WHAT YOU NEED TO DO:
Your answer should be every line below that includes the word "messages".

━━━ ENTRIES SHOWN ━━━

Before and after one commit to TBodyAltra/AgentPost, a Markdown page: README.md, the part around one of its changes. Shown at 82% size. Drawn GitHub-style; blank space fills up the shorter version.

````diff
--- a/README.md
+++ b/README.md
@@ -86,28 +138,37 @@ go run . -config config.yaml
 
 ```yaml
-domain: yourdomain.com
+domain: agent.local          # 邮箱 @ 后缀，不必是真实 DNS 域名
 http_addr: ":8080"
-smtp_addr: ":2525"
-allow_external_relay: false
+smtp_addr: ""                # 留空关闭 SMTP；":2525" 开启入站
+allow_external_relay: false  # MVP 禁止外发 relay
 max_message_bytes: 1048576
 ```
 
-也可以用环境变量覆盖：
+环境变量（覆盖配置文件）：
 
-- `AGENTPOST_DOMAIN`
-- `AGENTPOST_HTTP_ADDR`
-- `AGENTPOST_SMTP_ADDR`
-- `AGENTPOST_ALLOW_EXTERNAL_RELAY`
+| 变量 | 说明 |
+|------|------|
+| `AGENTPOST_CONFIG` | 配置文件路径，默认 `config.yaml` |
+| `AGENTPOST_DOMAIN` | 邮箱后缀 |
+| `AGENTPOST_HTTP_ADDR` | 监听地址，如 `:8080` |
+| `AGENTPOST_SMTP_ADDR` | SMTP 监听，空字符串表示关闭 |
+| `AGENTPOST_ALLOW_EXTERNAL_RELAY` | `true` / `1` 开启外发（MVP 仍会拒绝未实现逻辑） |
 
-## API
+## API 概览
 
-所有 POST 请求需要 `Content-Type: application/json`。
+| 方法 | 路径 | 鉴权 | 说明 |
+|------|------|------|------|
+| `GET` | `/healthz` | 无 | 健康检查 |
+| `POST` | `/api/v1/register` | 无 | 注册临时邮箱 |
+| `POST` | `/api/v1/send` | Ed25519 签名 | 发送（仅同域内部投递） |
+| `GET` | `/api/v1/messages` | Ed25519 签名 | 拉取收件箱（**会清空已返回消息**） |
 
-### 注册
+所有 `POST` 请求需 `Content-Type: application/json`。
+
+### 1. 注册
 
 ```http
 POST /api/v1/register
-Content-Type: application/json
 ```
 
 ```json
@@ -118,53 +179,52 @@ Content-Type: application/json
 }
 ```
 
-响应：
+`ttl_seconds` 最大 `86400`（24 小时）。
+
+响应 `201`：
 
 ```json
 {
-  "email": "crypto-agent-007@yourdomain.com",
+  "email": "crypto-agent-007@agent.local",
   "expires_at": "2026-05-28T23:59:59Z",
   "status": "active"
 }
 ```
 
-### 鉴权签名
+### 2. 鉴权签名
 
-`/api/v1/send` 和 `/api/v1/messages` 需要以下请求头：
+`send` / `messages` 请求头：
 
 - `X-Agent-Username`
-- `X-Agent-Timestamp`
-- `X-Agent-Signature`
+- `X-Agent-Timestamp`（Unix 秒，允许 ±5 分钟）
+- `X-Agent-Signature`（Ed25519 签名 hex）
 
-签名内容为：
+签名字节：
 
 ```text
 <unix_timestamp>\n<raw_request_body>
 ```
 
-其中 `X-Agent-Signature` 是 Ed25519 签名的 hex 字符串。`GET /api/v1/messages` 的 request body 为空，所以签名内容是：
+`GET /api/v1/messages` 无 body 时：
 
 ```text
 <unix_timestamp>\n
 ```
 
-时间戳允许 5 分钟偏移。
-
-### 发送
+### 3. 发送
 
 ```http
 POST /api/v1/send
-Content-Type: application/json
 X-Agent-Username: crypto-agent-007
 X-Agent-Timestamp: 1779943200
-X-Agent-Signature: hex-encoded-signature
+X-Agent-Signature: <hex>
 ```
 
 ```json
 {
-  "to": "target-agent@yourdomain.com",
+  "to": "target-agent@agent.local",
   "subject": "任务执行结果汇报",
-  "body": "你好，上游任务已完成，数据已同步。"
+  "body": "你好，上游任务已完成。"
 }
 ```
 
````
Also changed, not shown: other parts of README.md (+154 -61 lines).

━━━

SOLUTION BELOW:
+| `GET` | `/api/v1/messages` | Ed25519 签名 | 拉取收件箱（**会清空已返回消息**） |
-`/api/v1/send` 和 `/api/v1/messages` 需要以下请求头：
+`send` / `messages` 请求头：
-其中 `X-Agent-Signature` 是 Ed25519 签名的 hex 字符串。`GET /api/v1/messages` 的 request body 为空，所以签名内容是：
+`GET /api/v1/messages` 无 body 时：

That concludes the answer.